CR1 Visa Residency
In order to bring your new spouse to the USA and her to remain here permanently you must apply for a spousal visa.
I help you to successfully apply for a CR-1 Spousal Visa see Spousal Visa ServicesThe spousal CR-1 visa will give her permission to come to the USA and stay here permanently. Spousal visas take 10 to 14 months. The CR-1 Spousal Visa Process is as follows: First of all you have a real courtship and relationship followed by a legal marriage. You are a US citizen. You earn over $19,388. You are able to 'prove' that you have a real, genuine, 'bone fide' relationship. You do this by presenting copies of correspondences, photos, letters, plane tickets, etc. Once married you apply for the visa, to USCIS Homeland Security.

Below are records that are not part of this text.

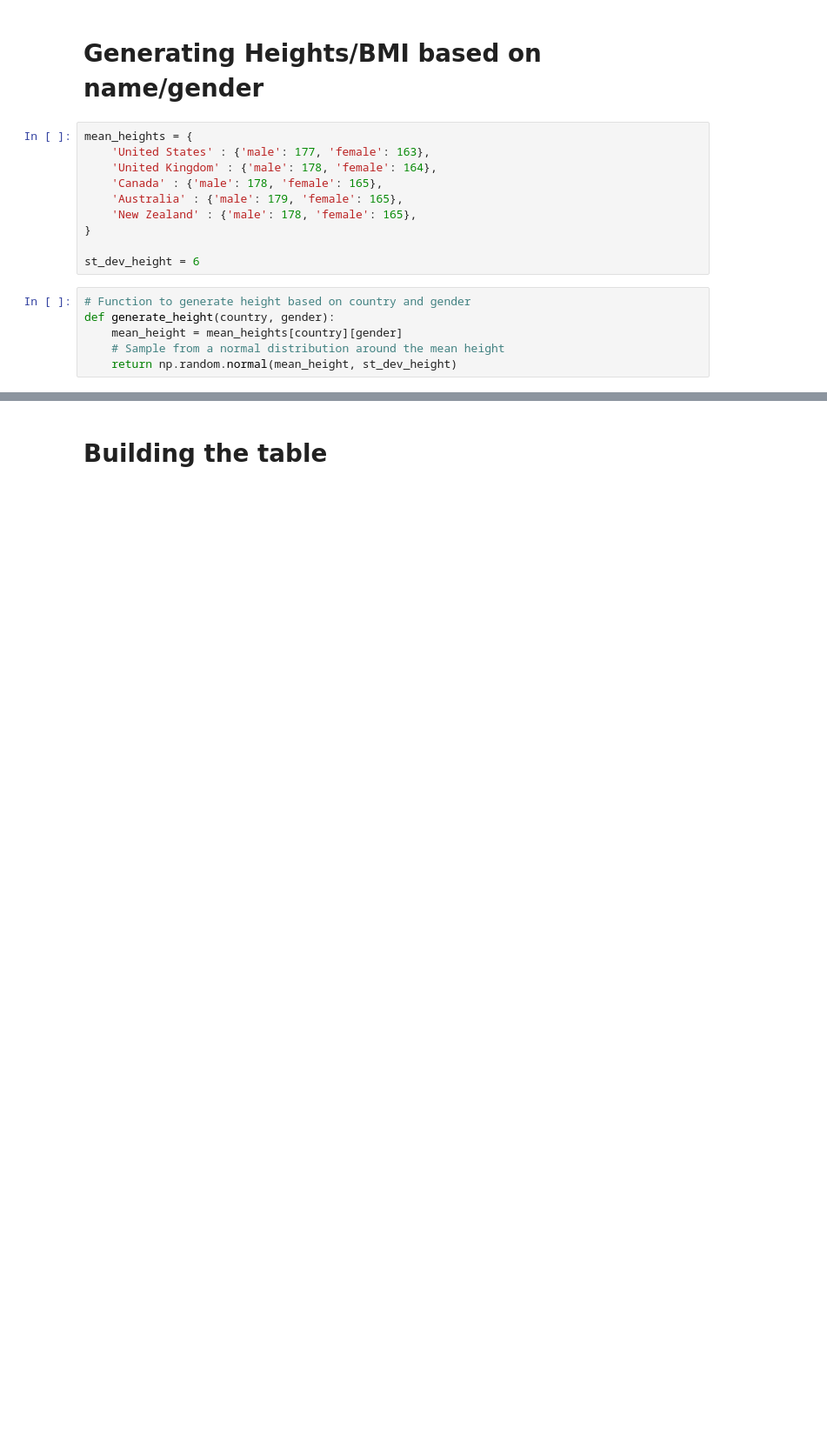
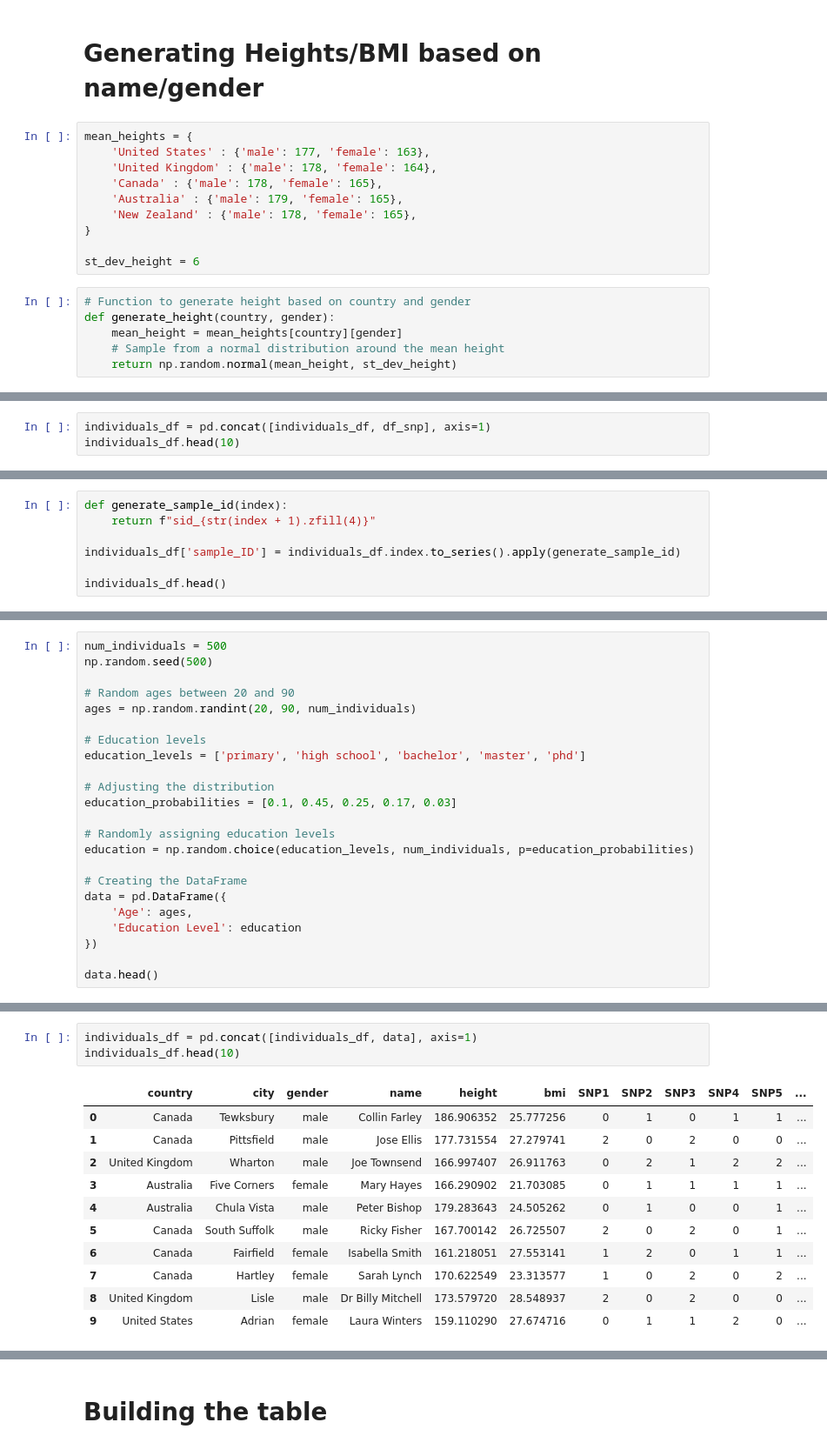
Before and after one commit to lws2022/Data_Simulation, a Jupyter notebook: Laura.ipynb, the cells around one changed output, grey strips where cells are left out. Shown at 87% size. Drawn from its saved outputs; the diff is of its cells as text; blank space fills up the shorter version.

```diff
--- a/Laura.ipynb
+++ b/Laura.ipynb
@@ -162,0 +227,3 @@ individuals_df.head(10)
+# %%
+individuals_df = pd.concat([individuals_df, df_snp], axis=1)
+individuals_df.head(10)
@@ -162,0 +244,7 @@ individuals_df.head(10)
+# %%
+def generate_sample_id(index):
+    return f"sid_{str(index + 1).zfill(4)}"
+
+individuals_df['sample_ID'] = individuals_df.index.to_series().apply(generate_sample_id)
+
+individuals_df.head()
@@ -162,0 +260,23 @@ individuals_df.head(10)
+# %%
+num_individuals = 500
+np.random.seed(500)
+
+# Random ages between 20 and 90
+ages = np.random.randint(20, 90, num_individuals)
+
+# Education levels
+education_levels = ['primary', 'high school', 'bachelor', 'master', 'phd']
+
+# Adjusting the distribution
+education_probabilities = [0.1, 0.45, 0.25, 0.17, 0.03]
+
+# Randomly assigning education levels
+education = np.random.choice(education_levels, num_individuals, p=education_probabilities)
+
+# Creating the DataFrame
+data = pd.DataFrame({
+    'Age': ages,
+    'Education Level': education
+})
+
+data.head()
@@ -162,0 +290,15 @@ individuals_df.head(10)
+# %%
+individuals_df = pd.concat([individuals_df, data], axis=1)
+individuals_df.head(10)
+# %% [output]
+|  | country | city | gender | name | height | bmi | SNP1 | SNP2 | SNP3 | SNP4 | SNP5 | ... |
+| 0 | Canada | Tewksbury | male | Collin Farley | 186.906352 | 25.777256 | 0 | 1 | 0 | 1 | 1 | ... |
+| 1 | Canada | Pittsfield | male | Jose Ellis | 177.731554 | 27.279741 | 2 | 0 | 2 | 0 | 0 | ... |
+| 2 | United Kingdom | Wharton | male | Joe Townsend | 166.997407 | 26.911763 | 0 | 2 | 1 | 2 | 2 | ... |
+| 3 | Australia | Five Corners | female | Mary Hayes | 166.290902 | 21.703085 | 0 | 1 | 1 | 1 | 1 | ... |
+| 4 | Australia | Chula Vista | male | Peter Bishop | 179.283643 | 24.505262 | 0 | 1 | 0 | 0 | 1 | ... |
+| 5 | Canada | South Suffolk | male | Ricky Fisher | 167.700142 | 26.725507 | 2 | 0 | 2 | 0 | 1 | ... |
+| 6 | Canada | Fairfield | female | Isabella Smith | 161.218051 | 27.553141 | 1 | 2 | 0 | 1 | 1 | ... |
+| 7 | Canada | Hartley | female | Sarah Lynch | 170.622549 | 23.313577 | 1 | 0 | 2 | 0 | 2 | ... |
+| 8 | United Kingdom | Lisle | male | Dr Billy Mitchell | 173.579720 | 28.548937 | 2 | 0 | 2 | 0 | 0 | ... |
+| 9 | United States | Adrian | female | Laura Winters | 159.110290 | 27.674716 | 0 | 1 | 1 | 2 | 0 | ... |
```
Also changed, not shown: parts of 22 cells of this notebook, 1 other file.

This is called form I-130 Petition for Alien Relative. Then about 5 to 6 months later USCIS approves. Then Department of State's National Visa Center, NVC, will contact you for additional application fees, and for you to submit to them a 'mini petition' with your spouses original documents. Once NVC has completed their processing, about 4 to 8 months later, they pass the case to the embassy nearest your spouse. Then your spouse is asked to attend an interview ( 3 to 5 months later) and the visa will be granted or denied. If granted, she can begin her travel to the USA. Her green card is already approved, she should get it in the mail a few months later.
I help you to successfully apply for a CR-1 Spousal Visa see Spousal Visa Services
Below is my video comparing Spousal versus Fiance Visa and how to prepare your petition to avoid problems
You may also apply to bring your fiancee's unmarried children, who are under age 21, to the United States.
After arriving in the United States, your fiancee will be eligible to apply for a work permit. (You should note that INS might not be able to process the work permit within the 90-day time limit for your marriage to take place.) If your fiancee applies for adjustment to permanent resident status, your fiancee must re-apply for a new work permit after the marriage.
By law, a fiance(e) petition can only be filed in the United States at an office of the Immigration and Naturalization Service (INS). The petitioner must be a U.S. Citizen.
The fiance(e) petition (Form I-129-F) and two G-325-A biographic information forms. You must fill out completely both the petition and biographic information forms. Your fiance(e) will be required to present the supporting financial documents at the time of his/her visa interview.
Legal permanent residents may not file petitions for fiancee visas, although they may petition for the immigration of their new spouse after the wedding (see Bringing My Spouse to Live in the U.S.).
Expert Tip # 10
If possible, accompany your Fiancée to her interview at the consulate. Attending the interview clearly confirms you in the role of a sincere and concerned future husband. And if the visa is approved shortly thereafter you can accompany your future bride on the trip to the U.S.
More Expert Fiancee Visa Tips